Within press conference 'Unconquered ... February 26 - Day of Crimean Resistance to Russian occupation,' lawyer of Ahtem Chiygoz told about the fate of his client, and Refat Chubarov answered whether Kremlin bargained with Crimean Tatar leaders.

30 January 2016 12:00

On January 29, 2016, a press conference devoted to the Russian occupying power's crackdown on the Crimean Tatar activists with regard to the February 26 political case, as well as the anniversary of the detention of Ahtem Chiygoz, one of the leaders of Crimean Tatars, took part in Kyiv. During the event, a video conference was carried out with Nikolai Polozov, lawyer of Ahtem Chiygoz.
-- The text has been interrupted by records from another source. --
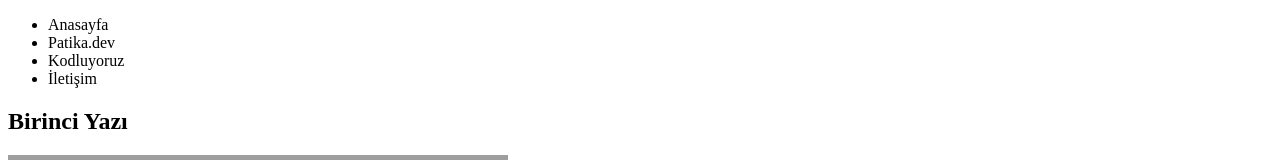
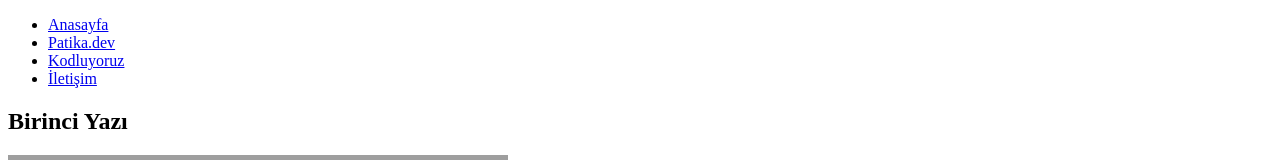
Before and after one commit to yunusugdul/kodluyoruz-bolum-sonu-calismasi, a plain HTML site: page index.html in a window 1280 px wide. Shown: the top 160 px of the page. Drawn offline with Linux system fonts and the light colour scheme; grey boxes are pictures that could not be loaded.

Commit message:
a etiketindeki hata düzeltildi

```diff
--- a/index.html
+++ b/index.html
@@ -12,10 +12,10 @@
 <header>
     <nav>
         <ul>
-            <li><a href="index.html"></a>Anasayfa</li>
-            <li><a href="https://app.patika.dev/paths"></a>Patika.dev</li>
-            <li><a href="https://kodluyoruz.org/tr/kodluyoruz/"></a>Kodluyoruz</li>
-            <li><a href="#iletisim"></a>İletişim</li>
+            <li><a href="index.html">Anasayfa</a></li>
+            <li><a href="https://app.patika.dev/paths">Patika.dev</a></li>
+            <li><a href="https://kodluyoruz.org/tr/kodluyoruz/">Kodluyoruz</a></li>
+            <li><a href="#iletisim">İletişim</a></li>
         </ul>
     </nav>
 </header>
```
He talked about the expected fate of his client.

"Of course, there will be guilty verdicts because the cases are political and they will be resolved not by a court, but by the Kremlin. There has never been so, even under Putin's rule, that a political case has gone through a fair, honest, adversary court, and a man has suddenly been justified. With regard to Ahtem Chiygoz, the situation is even more difficult for the reason that Russia does not recognize the political prisoners in Crimea, even in the context of the Minsk Agreements. The Russian Federation believes that what is happening in Crimea is its internal matter, and negotiates with the rest of the world from this position," said Nikolai Polozov.

According to him, Ahtem Bey is entirely dependent on the decisions made by the Kremlin, so it makes sense to put pressure on the Kremlin using foreign leverage.

In his turn, Refat Chubarov, Chairman of the Mejlis of Crimean Tatars, answered the questions of a QHA correspondent whether the Kremlin bargained with the leaders of Crimean Tatars as for the prisoners.

"Putin couldn't care less about it, excuse me for such non-diplomatic expression. We know that it has never been otherwise under Putin's rule. And knowing that the hostages are illegal, even under the Russian legislation, they will further worsen the living conditions of those people, whom they supposedly care about," said Chubarov.

Nikolai Polozov also added that the penalty under Part 1, Article 112 of the Russian Criminal Code in previous edition (Ahtem Chiygoz accused of) provides for 4 to 10 years sentence in prison. However, in April 2015, this article has been amended for 8 to 15 years sentence (premeditated murder).